Catholic Division pleased with education budget and investment in local infrastructure

Herald file photo.

The Prince Albert Catholic School Division (PACSD) was pleased with the province’s 2023 budget investment in education as well as the renovation of one of the schools in their division.

Saskatchewan’s 27 school divisions will receive $2.04 billion in school operating funding for the 2023-24 school year, an increase of $49.4 million or 2.5 per cent compared to the 2022-23 budget. The province released its budget on March 22.

“I think there’s certainly a positive move in the province to support education,” PACSD education director Lorel Trumier said. “We do have approximately $175,000 more to operate next year than we had this year, so that is certainly appreciated. It’s in the right direction.”

Trumier said the division would always advocate for more funding. However, they were happy with the funding and spending announcements made Wednesday.

The province allocated $147.3 million to education capital projects for safe and inclusive learning environments and to address enrolment growth.
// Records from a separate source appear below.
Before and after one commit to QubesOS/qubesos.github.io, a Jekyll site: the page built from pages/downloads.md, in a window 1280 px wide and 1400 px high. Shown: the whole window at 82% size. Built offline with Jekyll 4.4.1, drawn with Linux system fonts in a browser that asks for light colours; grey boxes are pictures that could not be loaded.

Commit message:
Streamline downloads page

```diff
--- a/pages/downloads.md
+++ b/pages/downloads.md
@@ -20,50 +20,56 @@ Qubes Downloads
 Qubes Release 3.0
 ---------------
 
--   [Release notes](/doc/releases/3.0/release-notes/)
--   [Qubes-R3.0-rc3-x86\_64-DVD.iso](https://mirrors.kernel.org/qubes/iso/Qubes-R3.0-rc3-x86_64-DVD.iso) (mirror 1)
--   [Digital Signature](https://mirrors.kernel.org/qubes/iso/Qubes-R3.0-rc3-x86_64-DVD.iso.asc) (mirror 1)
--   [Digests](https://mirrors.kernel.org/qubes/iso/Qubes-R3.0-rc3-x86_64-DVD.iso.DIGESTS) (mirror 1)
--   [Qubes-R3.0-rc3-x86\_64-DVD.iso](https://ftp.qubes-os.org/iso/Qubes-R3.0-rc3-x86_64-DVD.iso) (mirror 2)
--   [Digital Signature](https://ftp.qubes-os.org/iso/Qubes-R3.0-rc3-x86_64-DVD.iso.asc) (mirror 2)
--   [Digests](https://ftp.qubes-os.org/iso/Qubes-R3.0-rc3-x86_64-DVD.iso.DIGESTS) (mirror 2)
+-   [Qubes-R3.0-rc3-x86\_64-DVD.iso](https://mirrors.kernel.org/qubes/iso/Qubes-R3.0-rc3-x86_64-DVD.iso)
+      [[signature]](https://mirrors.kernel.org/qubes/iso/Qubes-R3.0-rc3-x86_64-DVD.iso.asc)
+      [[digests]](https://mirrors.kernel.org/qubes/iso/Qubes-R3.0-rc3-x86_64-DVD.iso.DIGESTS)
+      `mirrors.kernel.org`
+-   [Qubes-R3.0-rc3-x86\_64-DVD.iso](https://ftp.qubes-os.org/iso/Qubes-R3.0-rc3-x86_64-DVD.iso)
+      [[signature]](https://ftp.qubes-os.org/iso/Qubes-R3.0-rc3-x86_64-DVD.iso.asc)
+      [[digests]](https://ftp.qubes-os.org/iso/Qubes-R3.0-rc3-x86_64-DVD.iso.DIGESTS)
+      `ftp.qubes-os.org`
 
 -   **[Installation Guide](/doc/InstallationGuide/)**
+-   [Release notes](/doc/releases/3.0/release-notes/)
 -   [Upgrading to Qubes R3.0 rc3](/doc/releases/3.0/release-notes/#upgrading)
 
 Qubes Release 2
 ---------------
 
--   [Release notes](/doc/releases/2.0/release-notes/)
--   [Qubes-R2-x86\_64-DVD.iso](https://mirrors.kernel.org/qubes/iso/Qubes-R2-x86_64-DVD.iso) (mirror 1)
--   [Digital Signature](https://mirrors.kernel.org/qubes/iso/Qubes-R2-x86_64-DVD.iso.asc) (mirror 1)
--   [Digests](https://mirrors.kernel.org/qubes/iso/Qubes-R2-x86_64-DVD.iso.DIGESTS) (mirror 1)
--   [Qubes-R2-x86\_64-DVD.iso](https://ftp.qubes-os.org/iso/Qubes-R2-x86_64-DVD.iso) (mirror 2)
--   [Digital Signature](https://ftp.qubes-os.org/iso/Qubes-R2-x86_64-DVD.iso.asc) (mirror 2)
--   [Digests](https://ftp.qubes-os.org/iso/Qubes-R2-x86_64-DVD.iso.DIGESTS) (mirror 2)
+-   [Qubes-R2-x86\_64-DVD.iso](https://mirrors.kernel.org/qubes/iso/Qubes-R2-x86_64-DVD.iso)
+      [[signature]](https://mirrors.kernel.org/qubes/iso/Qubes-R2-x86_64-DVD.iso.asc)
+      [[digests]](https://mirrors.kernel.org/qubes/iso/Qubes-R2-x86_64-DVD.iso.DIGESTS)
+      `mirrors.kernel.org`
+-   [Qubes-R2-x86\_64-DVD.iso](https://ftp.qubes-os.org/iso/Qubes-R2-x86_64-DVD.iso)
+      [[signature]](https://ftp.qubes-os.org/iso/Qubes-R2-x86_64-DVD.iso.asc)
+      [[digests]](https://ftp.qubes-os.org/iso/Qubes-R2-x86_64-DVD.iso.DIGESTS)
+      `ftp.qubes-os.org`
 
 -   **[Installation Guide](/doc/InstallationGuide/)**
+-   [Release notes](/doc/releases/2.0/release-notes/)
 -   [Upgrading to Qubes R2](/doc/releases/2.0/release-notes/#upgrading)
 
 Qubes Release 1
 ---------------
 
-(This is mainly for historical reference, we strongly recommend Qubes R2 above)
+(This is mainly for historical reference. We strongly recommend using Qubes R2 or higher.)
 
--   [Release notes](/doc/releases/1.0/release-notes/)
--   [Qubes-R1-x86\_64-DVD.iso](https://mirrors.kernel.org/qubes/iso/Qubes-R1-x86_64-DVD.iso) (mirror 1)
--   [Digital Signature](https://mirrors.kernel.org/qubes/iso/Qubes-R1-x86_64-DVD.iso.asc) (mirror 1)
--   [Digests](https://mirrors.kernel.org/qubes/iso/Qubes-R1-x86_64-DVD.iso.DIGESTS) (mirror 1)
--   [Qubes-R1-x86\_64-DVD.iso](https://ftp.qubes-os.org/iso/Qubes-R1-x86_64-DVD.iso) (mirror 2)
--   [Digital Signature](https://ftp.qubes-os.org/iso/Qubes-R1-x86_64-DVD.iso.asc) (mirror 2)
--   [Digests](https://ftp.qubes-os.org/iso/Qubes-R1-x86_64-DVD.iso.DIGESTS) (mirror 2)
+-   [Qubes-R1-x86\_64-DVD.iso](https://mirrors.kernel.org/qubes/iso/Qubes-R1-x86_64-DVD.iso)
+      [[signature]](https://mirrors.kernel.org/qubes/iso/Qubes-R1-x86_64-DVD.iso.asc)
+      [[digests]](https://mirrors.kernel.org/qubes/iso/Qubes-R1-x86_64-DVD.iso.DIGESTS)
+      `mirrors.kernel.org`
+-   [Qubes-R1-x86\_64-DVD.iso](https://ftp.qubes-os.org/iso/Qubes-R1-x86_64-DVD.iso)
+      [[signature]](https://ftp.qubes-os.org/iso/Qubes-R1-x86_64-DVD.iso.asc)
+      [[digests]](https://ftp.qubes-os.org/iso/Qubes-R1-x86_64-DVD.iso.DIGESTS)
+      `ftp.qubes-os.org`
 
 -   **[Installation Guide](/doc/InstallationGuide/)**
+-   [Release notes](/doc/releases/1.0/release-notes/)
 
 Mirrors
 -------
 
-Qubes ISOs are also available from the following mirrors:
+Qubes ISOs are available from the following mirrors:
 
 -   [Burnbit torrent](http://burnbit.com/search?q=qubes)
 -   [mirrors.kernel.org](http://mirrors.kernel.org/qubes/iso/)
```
This includes funding for five new school capital projects including a new K-12 Francophone school to replace École Valois in Prince Albert renovations to St. John Community School in Prince Albert.
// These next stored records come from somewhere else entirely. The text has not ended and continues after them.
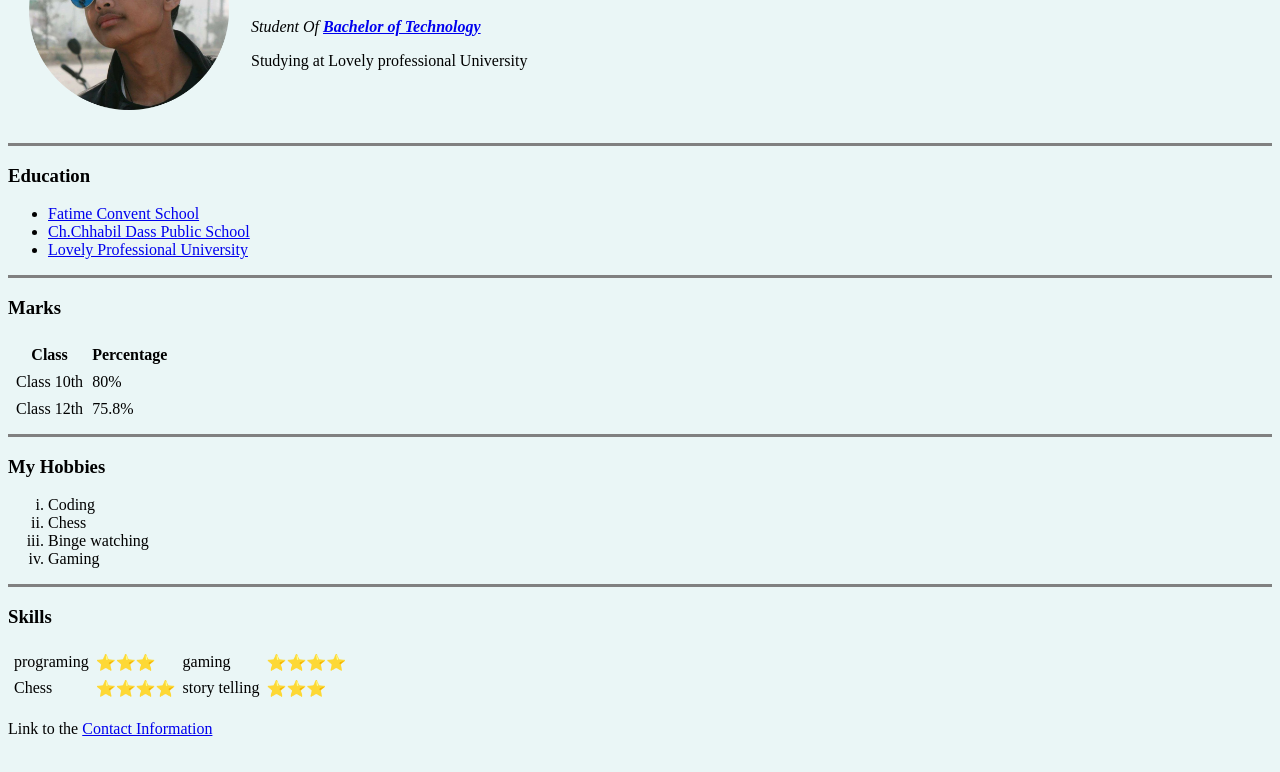
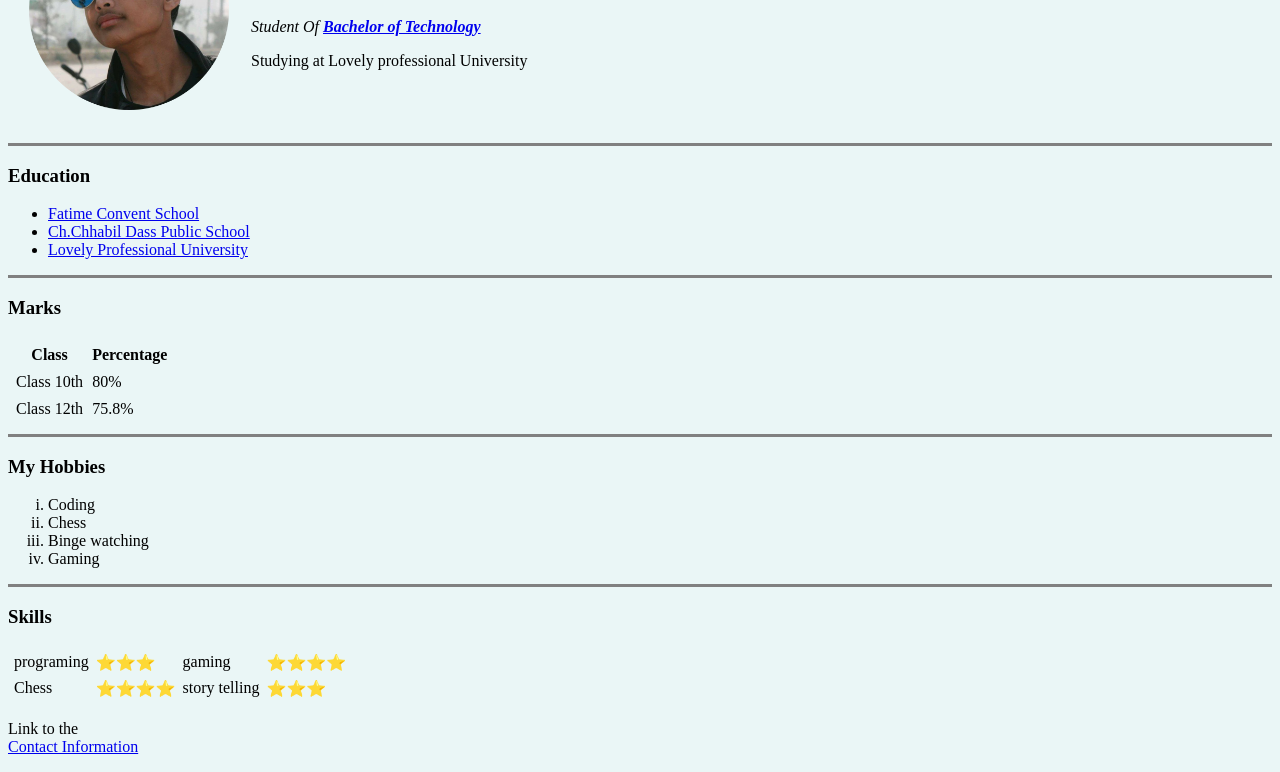
Before and after one commit to AayushShuk1a/CV, a plain HTML site: page index.html in a window 1280 px wide. Shown: the part 119-891 px from the top of the page. Drawn offline with Linux system fonts and the light colour scheme.

Commit message:
Update index.html

```diff
--- a/index.html
+++ b/index.html
@@ -65,7 +65,7 @@
         <td>⭐⭐⭐</td>
     </tr>
   </table>
-  <p>Link to the <a href="Contact List.html">Contact Information</a></p>
+  <p>Link to the <br> <a href="Contact List.html">Contact Information</a></p>
 </body>
 
 </html>
```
“As we look at the parts that are coming to our school division, we understand there will be less money in preventative maintenance and renewal,” Trumier explained. “But, we were successful in having a project to support the minor renovations that we had put in the proposal for St John’s School.”

Trumier said that it is still early in the process and all details have not been finalized.

She added that there is some sense that the provincial government is listening to the needs of the province’s school divisions. She also said the budget did include some ways to help address inflationary pressures in areas like heating, electricity, and transportation.

However, she said that the administration team is still examining all of the budget details.

“We’re trying to do the right things by our children and our students,” Trumier said. “We know education’s an investment. (It’s) so good to see that government is seeing education as an opportunity to invest in the province and in our children.”

Trumier said that one area that could be addressed is mental health. There is a component in the province’s funding distribution model that addresses supports for learning, and that includes issues like mental health.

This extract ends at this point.